Voters renewed the West Ada School District’s 10-year plant facility levy on Tuesday by 63 percent of the vote. The levy needed 60 percent to pass.

The vote authorizes West Ada to use up to $16 million in property taxes each year for 10 years. The funding will go toward building maintenance and the purchase of new school sites.

Preliminary election results from Ada County show that 8,526 voters (63 percent) supported the levy, and 5,030 (37 percent) were against it. Voter turnout was 12.4 percent.

“I’m always nervous whenever we have an election because you hate to go to your patrons and parents and ask for additional funding,” West Ada School District Superintendent Mary Ann Ranells said. “But I think they would be mad if we didn’t and we ended up with facilities that were subpar.”

The West Ada School District has used a plant facility levy for 45 years.

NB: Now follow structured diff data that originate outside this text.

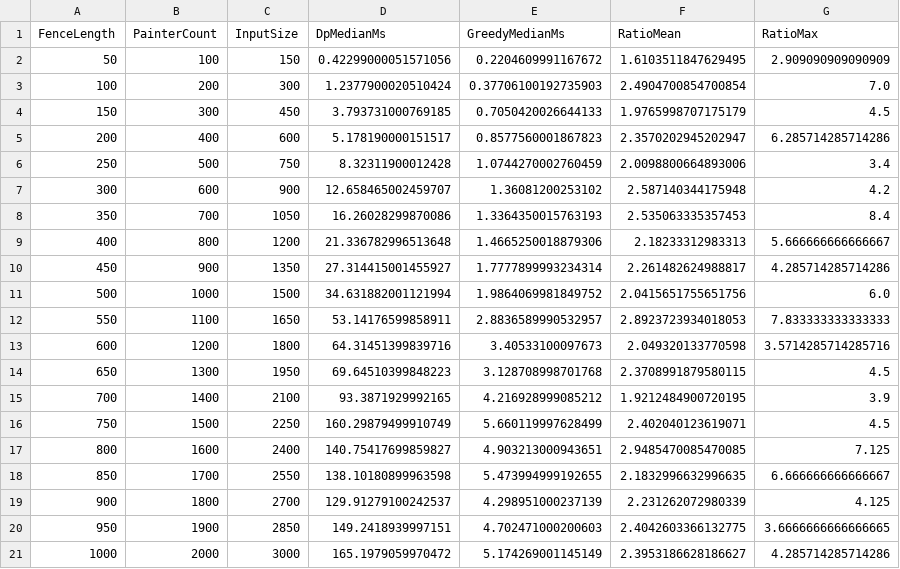
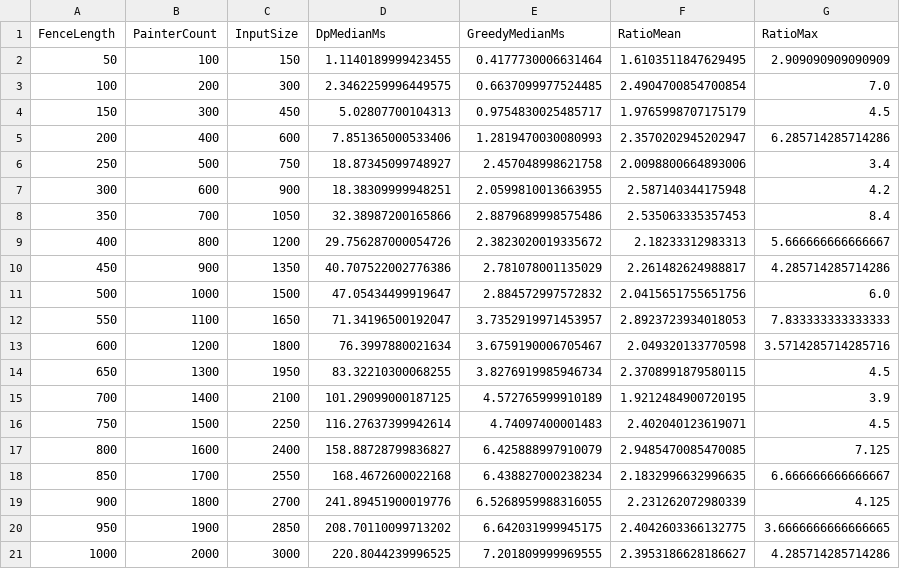
Before and after one commit to Javier-Espana/PRY2-ADA, a CSV file: results/BenchmarkSummary.csv, drawn as a sheet.

```diff
--- a/results/BenchmarkSummary.csv
+++ b/results/BenchmarkSummary.csv
@@ -1,21 +1,21 @@
 FenceLength,PainterCount,InputSize,DpMedianMs,GreedyMedianMs,RatioMean,RatioMax
-50,100,150,0.42299000051571056,0.2204609991167672,1.6103511847629495,2.909090909090909
-100,200,300,1.2377900020510424,0.37706100192735903,2.4904700854700854,7.0
-150,300,450,3.793731000769185,0.7050420026644133,1.9765998707175179,4.5
-200,400,600,5.178190000151517,0.8577560001867823,2.3570202945202947,6.285714285714286
-250,500,750,8.32311900012428,1.0744270002760459,2.0098800664893006,3.4
-300,600,900,12.658465002459707,1.36081200253102,2.587140344175948,4.2
-350,700,1050,16.26028299870086,1.3364350015763193,2.535063335357453,8.4
-400,800,1200,21.336782996513648,1.4665250018879306,2.18233312983313,5.666666666666667
-450,900,1350,27.314415001455927,1.7777899993234314,2.261482624988817,4.285714285714286
-500,1000,1500,34.631882001121994,1.9864069981849752,2.0415651755651756,6.0
-550,1100,1650,53.14176599858911,2.8836589990532957,2.8923723934018053,7.833333333333333
-600,1200,1800,64.31451399839716,3.40533100097673,2.049320133770598,3.5714285714285716
-650,1300,1950,69.64510399848223,3.128708998701768,2.3708991879580115,4.5
-700,1400,2100,93.3871929992165,4.216928999085212,1.9212484900720195,3.9
-750,1500,2250,160.29879499910749,5.660119997628499,2.402040123619071,4.5
-800,1600,2400,140.75417699859827,4.903213000943651,2.9485470085470085,7.125
-850,1700,2550,138.10180899963598,5.473994999192655,2.1832996632996635,6.666666666666667
-900,1800,2700,129.91279100242537,4.298951000237139,2.231262072980339,4.125
-950,1900,2850,149.2418939997151,4.702471000200603,2.4042603366132775,3.6666666666666665
-1000,2000,3000,165.1979059970472,5.174269001145149,2.3953186628186627,4.285714285714286
+50,100,150,1.1140189999423455,0.4177730006631464,1.6103511847629495,2.909090909090909
+100,200,300,2.3462259996449575,0.6637099977524485,2.4904700854700854,7.0
+150,300,450,5.02807700104313,0.9754830025485717,1.9765998707175179,4.5
+200,400,600,7.851365000533406,1.2819470030080993,2.3570202945202947,6.285714285714286
+250,500,750,18.87345099748927,2.457048998621758,2.0098800664893006,3.4
+300,600,900,18.38309999948251,2.0599810013663955,2.587140344175948,4.2
+350,700,1050,32.38987200165866,2.8879689998575486,2.535063335357453,8.4
+400,800,1200,29.756287000054726,2.3823020019335672,2.18233312983313,5.666666666666667
+450,900,1350,40.707522002776386,2.781078001135029,2.261482624988817,4.285714285714286
+500,1000,1500,47.05434499919647,2.884572997572832,2.0415651755651756,6.0
+550,1100,1650,71.34196500192047,3.7352919971453957,2.8923723934018053,7.833333333333333
+600,1200,1800,76.3997880021634,3.6759190006705467,2.049320133770598,3.5714285714285716
+650,1300,1950,83.32210300068255,3.8276919985946734,2.3708991879580115,4.5
+700,1400,2100,101.29099000187125,4.572765999910189,1.9212484900720195,3.9
+750,1500,2250,116.27637399942614,4.74097400001483,2.402040123619071,4.5
+800,1600,2400,158.88728799836827,6.425888997910079,2.9485470085470085,7.125
+850,1700,2550,168.4672600022168,6.438827000238234,2.1832996632996635,6.666666666666667
+900,1800,2700,241.89451900019776,6.5268959988316055,2.231262072980339,4.125
+950,1900,2850,208.70110099713202,6.642031999945175,2.4042603366132775,3.6666666666666665
+1000,2000,3000,220.8044239996525,7.201809999969555,2.3953186628186627,4.285714285714286
```
Also changed, not shown: results/Benchmark.csv, results/BenchmarkSubsets.csv, 18 other files.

The levy approved this week is $4 million less than the levy approved 10 years ago, which authorizes up to $20 million a year and expires in July.

The expiring levy has a tax rate of $118 per $100,000 of taxable property value each year, using current property values. The new plant facility levy rate, starting this summer, will be $94.30 per $100,000 of taxable property value each year.

This money helps the district maintain buildings and school campuses, and to buy sites for future schools. The district anticipates that it will need to buy 10 more school sites by 2028.

West Ada’s budget for capital expenses this fiscal year is $24 million, which includes $11.7 million for maintenance. The school district maintains 4.4 million square feet of building space in 56 facilities across western Ada County, according to its website.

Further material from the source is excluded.